The Meat Industry
As our population continues to grow, the question arises on whether or not we can supply everyone enough meat and dairy to consume. And the larger our meat industry grows to accommodate this, what kind of impact does that make on the enviroment?
Our meat culture
Meat is a traditional food for many of us Pagans. The Sabbats are sometimes even bigger celebrations for us than the Christianized calendar holidays- complete with feasts and potlucks. Roast on Imbolc for Western European Pagans, chicken used on Diwali for Hindu Pagans, venison in Aztec Pagan rain festivals, pork on a Makahiki for Hawaiian Pagans, sheep as Svið for Heathens, and so on. Indeed, the meat is many times the center of all of our feasts for whatever Pagan occasion, as well as a staple throughout our cultural history.
But how much meat do we actually consume, be it for an occasion or not? That answer depends on lifestyle, culture, and availability of meat within that region. However, the average American consumes 216 pounds of land meat (beef, poultry, pork, and sheep) per year, and 92.5 pounds per year on a global average. This number continues to rise every year; synonymous with our growth. With all of this meat consumption, the animals obviously have to come from somewhere. As of 2018, there were 773 million pigs in the world, 19 billion chickens, 1.1 billion cows, and 1 billion sheep. And in 2013, there were 6,278 federally inspected meat and poultry slaughtering and processing plants in the United States; America being the fourth largest beef exporter in the world.
When considering the environmental impact of the meat industry, it comes down to two sources: land and gas emissions. Land is not just for the animal to physically be on, but also the space for feed or fodder to grow on, as well as a space for manure and its share of water. For cattle, it takes 2 acres to supply a single cow mostly its fodder, but also its space and water supply. For pigs, it's much less: one acre per 25 pigs and for chickens, one acre per 80 chickens. Right now, one-third of Earth's arable land is used for livestock feed crop cultivation; half of the world's habitable land is devoted to agriculture. Because so much space is threatened to provide food for these animals, we have to begin "creating" space- 80% of Brazil's Amazon rain forest is deforested for cattle and feed crop cultivation, and one-third of the world's forests. And in the United States, livestock is responsible for 55% of unusable soil erosion and 37% of applied pesticides. 95% of our oat production and 80% of our corn goes to livestock. It also takes a lot of water. One-third of global freshwater goes to livestock (50% is used by humans). It takes 1,799 gallons of water for just a single pound of beef, 576 for one pound of pork, and 53 gallons of water for a single chicken egg (that's 636 gallons for a dozen eggs at the grocery store). For comparison, it takes 302 gallons of water to produce one pound of tofu.
For gas emissions, some of these factories release carbon dioxide; true, but methane is the real problem with meat and dairy production. Methane is 30 times more heat-trapping for our atmosphere than carbon dioxide, and methane is released from livestock waste.

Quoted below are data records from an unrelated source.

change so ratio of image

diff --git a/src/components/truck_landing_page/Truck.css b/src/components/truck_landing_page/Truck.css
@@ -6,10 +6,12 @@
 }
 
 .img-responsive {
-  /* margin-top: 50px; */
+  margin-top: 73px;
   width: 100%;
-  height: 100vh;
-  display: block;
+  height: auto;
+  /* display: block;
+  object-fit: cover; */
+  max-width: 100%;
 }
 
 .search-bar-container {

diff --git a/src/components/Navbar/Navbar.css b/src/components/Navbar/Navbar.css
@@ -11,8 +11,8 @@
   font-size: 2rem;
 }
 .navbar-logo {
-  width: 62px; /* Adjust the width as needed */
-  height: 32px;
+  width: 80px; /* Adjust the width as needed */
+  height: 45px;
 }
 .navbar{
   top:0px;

Livestock is responsible for contributing to 18% of total global gas emissions.
The current trending belief on remedying the problems associated with the meat and dairy industry is purchasing meat and dairy that is organic, grass-fed and free-range. On the surface, it appears as a win-win: animals are happier in life and we can rotate crops for grazing on grass pastures. Guilt-free filet mignon. Unfortunately, the reality is not all that different. Grass-fed livestock still release the same amount of methane unless well-managed carbon sequestration is performed during grazing with better vegetation. However, the estimates it saves is never agreeable and grain-fed cows release less methane anyway. Also, free-range means the animals exert more energy and so they require more feed and water which means more land and forests are threatened, because the crops for livestock are unfortunately not of the same quality as human food. And 26% of Earth's terrestrial land is used for livestock grazing on pastures. Though the organic quality of the meat is better as it does not contribute to pesticides, but it does prevent antibiotics to be given to animals that are wounded.

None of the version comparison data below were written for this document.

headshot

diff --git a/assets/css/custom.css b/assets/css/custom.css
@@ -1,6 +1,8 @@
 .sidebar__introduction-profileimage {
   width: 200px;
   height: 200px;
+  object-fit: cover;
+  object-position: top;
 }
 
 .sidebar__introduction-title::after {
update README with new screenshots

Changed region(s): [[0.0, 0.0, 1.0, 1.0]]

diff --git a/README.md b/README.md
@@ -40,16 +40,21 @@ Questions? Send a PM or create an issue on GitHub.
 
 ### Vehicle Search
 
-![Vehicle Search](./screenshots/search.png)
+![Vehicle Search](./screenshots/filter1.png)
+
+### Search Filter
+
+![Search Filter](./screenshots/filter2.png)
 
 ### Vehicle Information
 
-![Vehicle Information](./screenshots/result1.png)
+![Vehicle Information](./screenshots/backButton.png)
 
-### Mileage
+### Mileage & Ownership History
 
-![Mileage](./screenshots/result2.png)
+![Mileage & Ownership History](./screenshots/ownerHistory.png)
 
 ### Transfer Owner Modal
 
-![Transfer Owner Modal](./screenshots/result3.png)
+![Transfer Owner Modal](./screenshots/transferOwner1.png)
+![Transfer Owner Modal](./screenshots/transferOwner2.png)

So, the consensus is that the best way to lower the carbon footprint when choosing your meat or dairy is to simply eat less of it and not where the animals come from or their diet. So, perhaps saving the venison or pork for a Sabbat or a special occasion rather than every day.